*** Opening of TASK MATERIAL ***
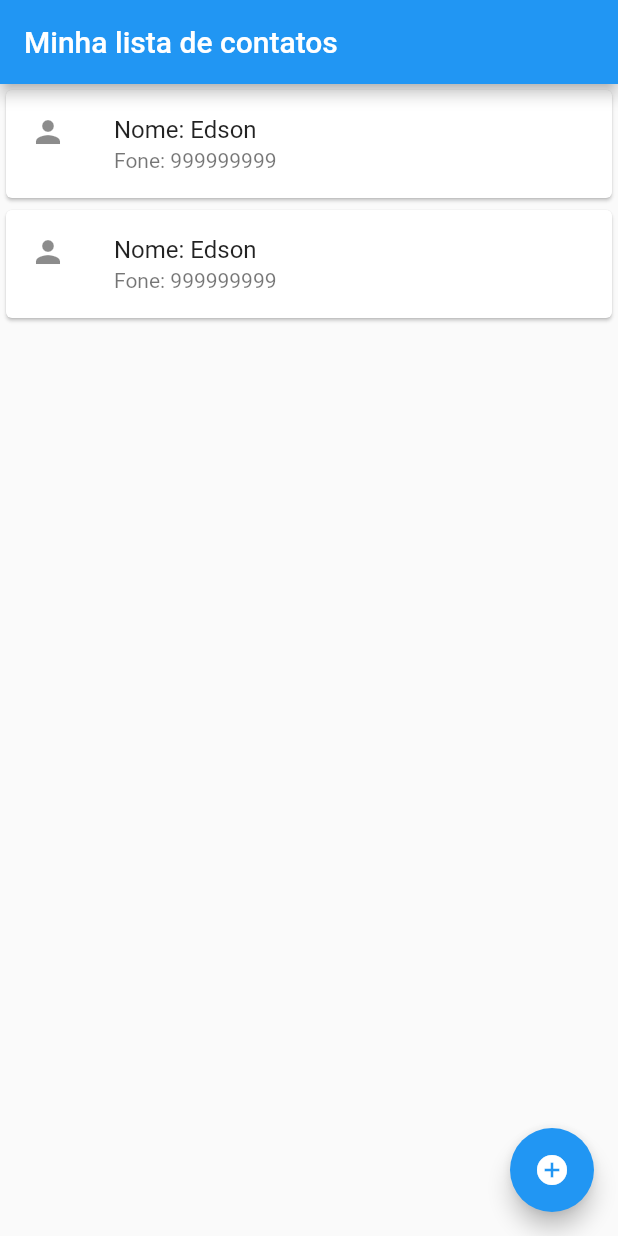
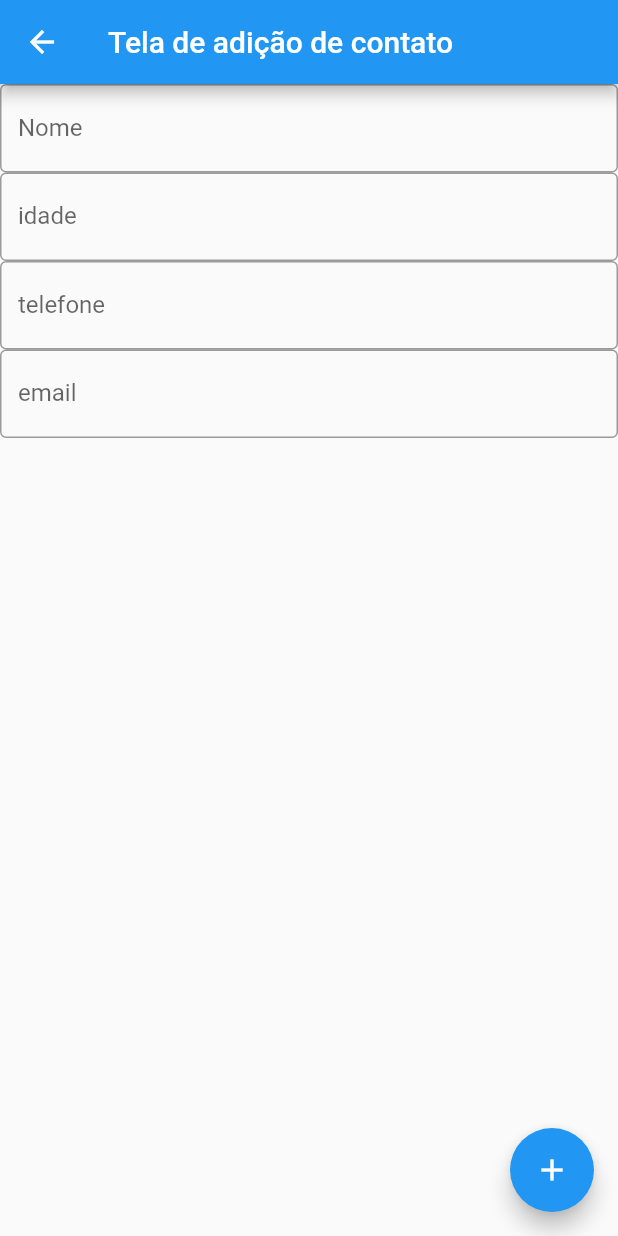
Before and after one commit to empucrs/ITAcademy13, a Flutter app: the screen it shows after launch, after a tap on the "add circle" icon, on a phone screen of 412 x 824 dp. Run offline on Flutter 3.47's test engine with Material 2 defaults, Android fonts, the phone set to English and light mode, and no system bars.

Commit message:
Adicao de contato funcionando

```diff
--- a/04Ago21/flutter03_listadecontatos/lib/adicionaContato.dart
+++ b/04Ago21/flutter03_listadecontatos/lib/adicionaContato.dart
@@ -0,0 +1,59 @@
+import 'package:flutter/cupertino.dart';
+import 'package:flutter/material.dart';
+import "contato.dart";
+
+class adicionaContato extends StatefulWidget {
+  @override
+  _adicionaContatoState createState() => _adicionaContatoState();
+}
+
+class _adicionaContatoState extends State<adicionaContato> {
+  String nome, idade, telefone, email;
+
+  @override
+  Widget build(BuildContext context) {
+    return Scaffold(
+      appBar: AppBar(title: Text("Tela de adição de contato"),),
+      body: Column(
+        children: [
+          TextField( // nome
+            decoration: InputDecoration(
+              border: OutlineInputBorder(),
+              labelText: "Nome"
+            ),
+            onChanged: (value) => nome=value,
+          ),
+          TextField( // idade
+            decoration: InputDecoration(
+                border: OutlineInputBorder(),
+                labelText: "idade"
+            ),
+            onChanged: (value) => idade=value,
+          ),
+          TextField( // email
+            decoration: InputDecoration(
+                border: OutlineInputBorder(),
+                labelText: "telefone"
+            ),
+            onChanged: (value) => telefone=value,
+          ),
+          TextField( // email
+            decoration: InputDecoration(
+                border: OutlineInputBorder(),
+                labelText: "email"
+            ),
+            onChanged: (value) => email=value,
+          ),
+        ],
+      ),
+      floatingActionButton: FloatingActionButton(
+        child: Icon(Icons.add),
+        onPressed: (){
+          contato contatoAdicionado = contato(nome, int.parse(idade), telefone, email);
+          Navigator.pop(context, contatoAdicionado);
+        },
+      ),
+
+    );
+  }
+}
--- a/04Ago21/flutter03_listadecontatos/lib/listaContatos.dart
+++ b/04Ago21/flutter03_listadecontatos/lib/listaContatos.dart
@@ -1,4 +1,5 @@
 import 'package:flutter/material.dart';
+import 'package:flutter03_listadecontatos/adicionaContato.dart';
 import 'package:flutter03_listadecontatos/contato.dart';
 
 class listaContatos extends StatefulWidget {
@@ -31,7 +32,12 @@ class _listaContatosState extends State<listaContatos> {
       ),
       floatingActionButton: FloatingActionButton(
         child: Icon(Icons.add_circle),
-        onPressed: ()=>setState(()=>meusContatos.add(contato("Edson",44,"999999999","edson.moreno@pucrs.br"))),
+        onPressed: () async{
+          contato novoContato = await Navigator.push(context, MaterialPageRoute(builder: (_)=> adicionaContato()));
+          if(novoContato!=null){
+            setState(()=> meusContatos.add(novoContato));
+          }
+        }
       ),
     );
   }
```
*** Close of TASK MATERIAL ***
- **EXERCISE DESCRIPTION**
The task calls for duplicating the data exactly, with no images kept.

- **SOLUTION BELOW**
Before and after one commit to empucrs/ITAcademy13, a Flutter app: the screen it shows after launch, after a tap on the "add circle" icon, on a phone screen of 412 x 824 dp. Run offline on Flutter 3.47's test engine with Material 2 defaults, Android fonts, the phone set to English and light mode, and no system bars.

Commit message:
Adicao de contato funcionando

```diff
--- a/04Ago21/flutter03_listadecontatos/lib/adicionaContato.dart
+++ b/04Ago21/flutter03_listadecontatos/lib/adicionaContato.dart
@@ -0,0 +1,59 @@
+import 'package:flutter/cupertino.dart';
+import 'package:flutter/material.dart';
+import "contato.dart";
+
+class adicionaContato extends StatefulWidget {
+  @override
+  _adicionaContatoState createState() => _adicionaContatoState();
+}
+
+class _adicionaContatoState extends State<adicionaContato> {
+  String nome, idade, telefone, email;
+
+  @override
+  Widget build(BuildContext context) {
+    return Scaffold(
+      appBar: AppBar(title: Text("Tela de adição de contato"),),
+      body: Column(
+        children: [
+          TextField( // nome
+            decoration: InputDecoration(
+              border: OutlineInputBorder(),
+              labelText: "Nome"
+            ),
+            onChanged: (value) => nome=value,
+          ),
+          TextField( // idade
+            decoration: InputDecoration(
+                border: OutlineInputBorder(),
+                labelText: "idade"
+            ),
+            onChanged: (value) => idade=value,
+          ),
+          TextField( // email
+            decoration: InputDecoration(
+                border: OutlineInputBorder(),
+                labelText: "telefone"
+            ),
+            onChanged: (value) => telefone=value,
+          ),
+          TextField( // email
+            decoration: InputDecoration(
+                border: OutlineInputBorder(),
+                labelText: "email"
+            ),
+            onChanged: (value) => email=value,
+          ),
+        ],
+      ),
+      floatingActionButton: FloatingActionButton(
+        child: Icon(Icons.add),
+        onPressed: (){
+          contato contatoAdicionado = contato(nome, int.parse(idade), telefone, email);
+          Navigator.pop(context, contatoAdicionado);
+        },
+      ),
+
+    );
+  }
+}
--- a/04Ago21/flutter03_listadecontatos/lib/listaContatos.dart
+++ b/04Ago21/flutter03_listadecontatos/lib/listaContatos.dart
@@ -1,4 +1,5 @@
 import 'package:flutter/material.dart';
+import 'package:flutter03_listadecontatos/adicionaContato.dart';
 import 'package:flutter03_listadecontatos/contato.dart';
 
 class listaContatos extends StatefulWidget {
@@ -31,7 +32,12 @@ class _listaContatosState extends State<listaContatos> {
       ),
       floatingActionButton: FloatingActionButton(
         child: Icon(Icons.add_circle),
-        onPressed: ()=>setState(()=>meusContatos.add(contato("Edson",44,"999999999","edson.moreno@pucrs.br"))),
+        onPressed: () async{
+          contato novoContato = await Navigator.push(context, MaterialPageRoute(builder: (_)=> adicionaContato()));
+          if(novoContato!=null){
+            setState(()=> meusContatos.add(novoContato));
+          }
+        }
       ),
     );
   }
```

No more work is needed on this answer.